→ **WHAT YOU HAVE TO DO**
Images are to be omitted, and the rest of the records reproduced exactly.

→ **DATA SHOWN**
+--

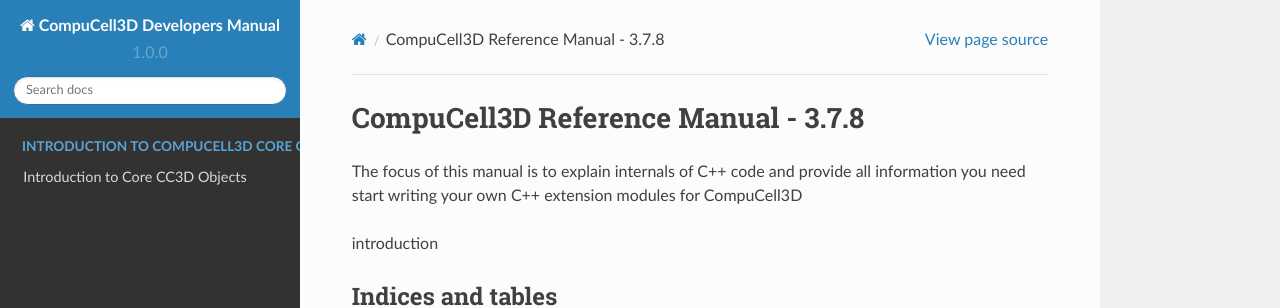
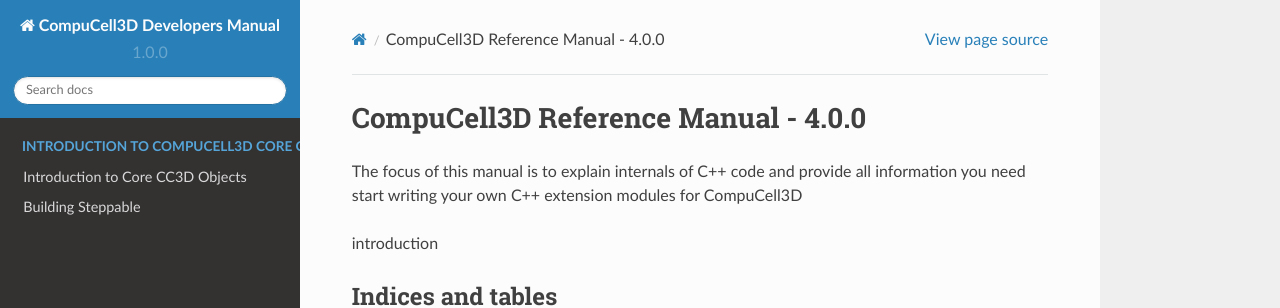
Before and after one commit to CompuCell3D/CompuCell3DDevelopersManual, a Sphinx documentation site: the page built from docs/index.rst, in a window 1280 px wide. Shown: the top 308 px of the page. Built offline with Sphinx 7.4.7 and the Read the Docs theme 2.0.0, drawn with Linux system fonts in a browser that asks for light colours.

Commit message:
added new chapter on developing steppable

```diff
--- a/docs/index.rst
+++ b/docs/index.rst
@@ -1,5 +1,5 @@
 ###################################################
-CompuCell3D Reference Manual - 3.7.8
+CompuCell3D Reference Manual - 4.0.0
 ###################################################
 
 The focus of this manual is to explain internals of C++ code and provide all information you need start writing your own
@@ -13,6 +13,7 @@
    :caption: Introduction To CompuCell3D Core Objects
 
    intro_to_core_cc3d_objects
+   building_steppable_case_study
 
 
 
```
Also changed, not shown: docs/building_steppable_case_study.rst (added, +34 -0 lines).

+--

→ **REPLY**
Before and after one commit to CompuCell3D/CompuCell3DDevelopersManual, a Sphinx documentation site: the page built from docs/index.rst, in a window 1280 px wide. Shown: the top 308 px of the page. Built offline with Sphinx 7.4.7 and the Read the Docs theme 2.0.0, drawn with Linux system fonts in a browser that asks for light colours.

Commit message:
added new chapter on developing steppable

```diff
--- a/docs/index.rst
+++ b/docs/index.rst
@@ -1,5 +1,5 @@
 ###################################################
-CompuCell3D Reference Manual - 3.7.8
+CompuCell3D Reference Manual - 4.0.0
 ###################################################
 
 The focus of this manual is to explain internals of C++ code and provide all information you need start writing your own
@@ -13,6 +13,7 @@
    :caption: Introduction To CompuCell3D Core Objects
 
    intro_to_core_cc3d_objects
+   building_steppable_case_study
 
 
 
```
Also changed, not shown: docs/building_steppable_case_study.rst (added, +34 -0 lines).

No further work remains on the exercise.